Filmmaking refers to the process of creating prints or photographic images from images taken with a digital camera. Filmmakers use film to capture subjects, usually those that are in focus in a photograph, and then use special software to “print” the image onto paper or other material. There are many styles of film making; however, the most well-known are: digital, offset, photography, tint, stencil, and print film. In addition to using film to capture images, filmmakers can also make use of video equipment to create films.
Filmmakers have two options for covering their photographs: stock film, which is made up of non-oil film, or negative space, which is the difference between the top and bottom of the photograph.
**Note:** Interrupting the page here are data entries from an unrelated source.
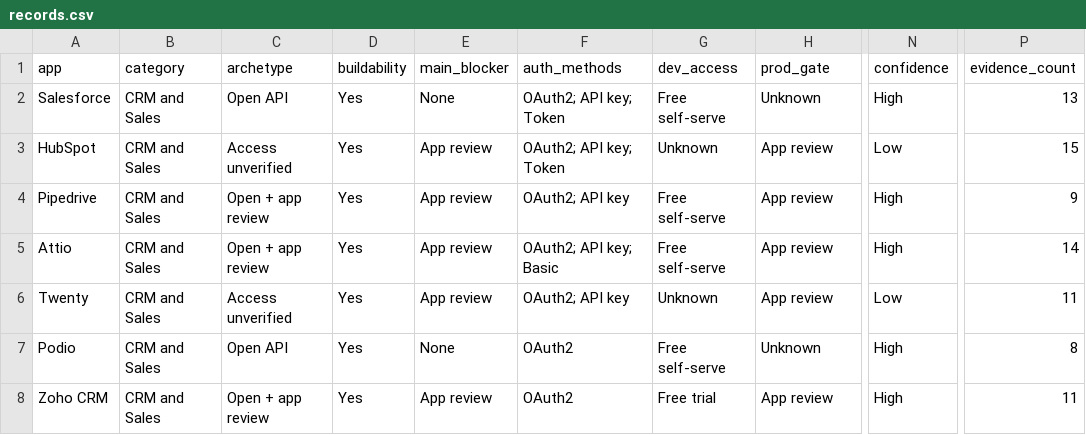
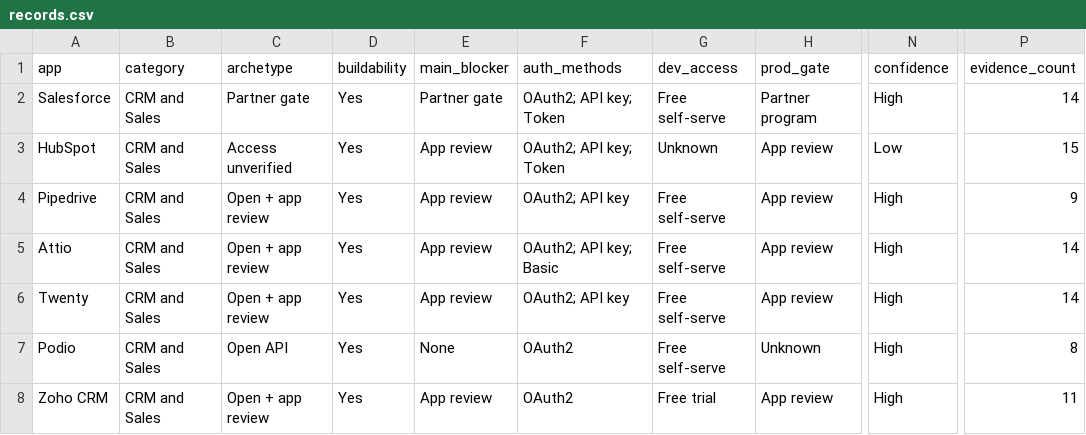
Before and after one commit to VedantBhayani/composio-agent-ready-research, a CSV file: output/records.csv, drawn as a sheet; only a part is shown, gaps mark what is left out; the diff names each change by its address in the sheet, - before the commit and + after, or states it on an @@ line.

```diff
--- a/output/records.csv
+++ b/output/records.csv
-C2 (archetype): Open API
+C2 (archetype): Partner gate
-E2 (main_blocker): None
+E2 (main_blocker): Partner gate
-H2 (prod_gate): Unknown
+H2 (prod_gate): Partner program
-P2 (evidence_count): 13
+P2 (evidence_count): 14
-C6 (archetype): Access unverified
+C6 (archetype): Open + app review
-G6 (dev_access): Unknown
+G6 (dev_access): Free self-serve
-N6 (confidence): Low
+N6 (confidence): High
-P6 (evidence_count): 11
+P6 (evidence_count): 14
```
Also changed, not shown: 8 other files.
A thin film or print is made up of a thin sheet of film, often transparent film covered with a plastic substance like vinyl, polyester or nylon for covering. A thin film is most commonly used to create still pictures or simple illustrations (like paintings) or to create photographs. However, some filmmakers prefer to use cellulose nitrate-based or negative-space film for special effects, since the thicker sheets of film allow for subtle movements that the audience cannot see. Filmmakers can also use other types of film such as nitrocellulose, nitrate-free, or flexees to create a wide range of effects.
Filmmakers use a third type of media to create motion pictures, called projection film. This is typically thicker than the two words and is also referred to as “cassette.” The term “cassette” comes from the fact that the film does not contain sound, only images. Images are put on both sides of the film, thus producing a continuous film (although the term is often used interchangeably with “cassette”).
Because there is no visual medium in the form of motion pictures, filmmakers must rely on their storytelling skills to tell their story through their films. Therefore, the entire process of filming a motion picture is highly creative. The key part to this process is the establishing of the main characters, the locations, as well as the various aspects of the environment to be rendered. When the film has been completed, the master copy is typically burned to disk or stored in a VCR for safekeeping.
Of course, not all of our modern technology is quite capable of producing motion pictures with 100% clarity. Film developed using techniques of the time (dye sublimation for instance) were unable to provide the crisp, colorful images so popular in motion pictures today. However, advancements in technology have made possible the production of motion pictures using digital methods. This means that photographers are able to capture moving images using a computer, rather than film. Some cameras even have the ability to create three-dimensional images or films with depth and full surround sound effects.
Filmmaking technology of today certainly has come a long way from the days of long hours of darkness and arduous shooting schedules for the likes of movies such as Snow White and The Lord of the Rings. But Filmmakers still need to learn how to properly use all of the available tools and how to create striking and memorable films. It takes talent, experience, as well as a certain amount of technical knowledge and skill to master the art of directing and creating moving images.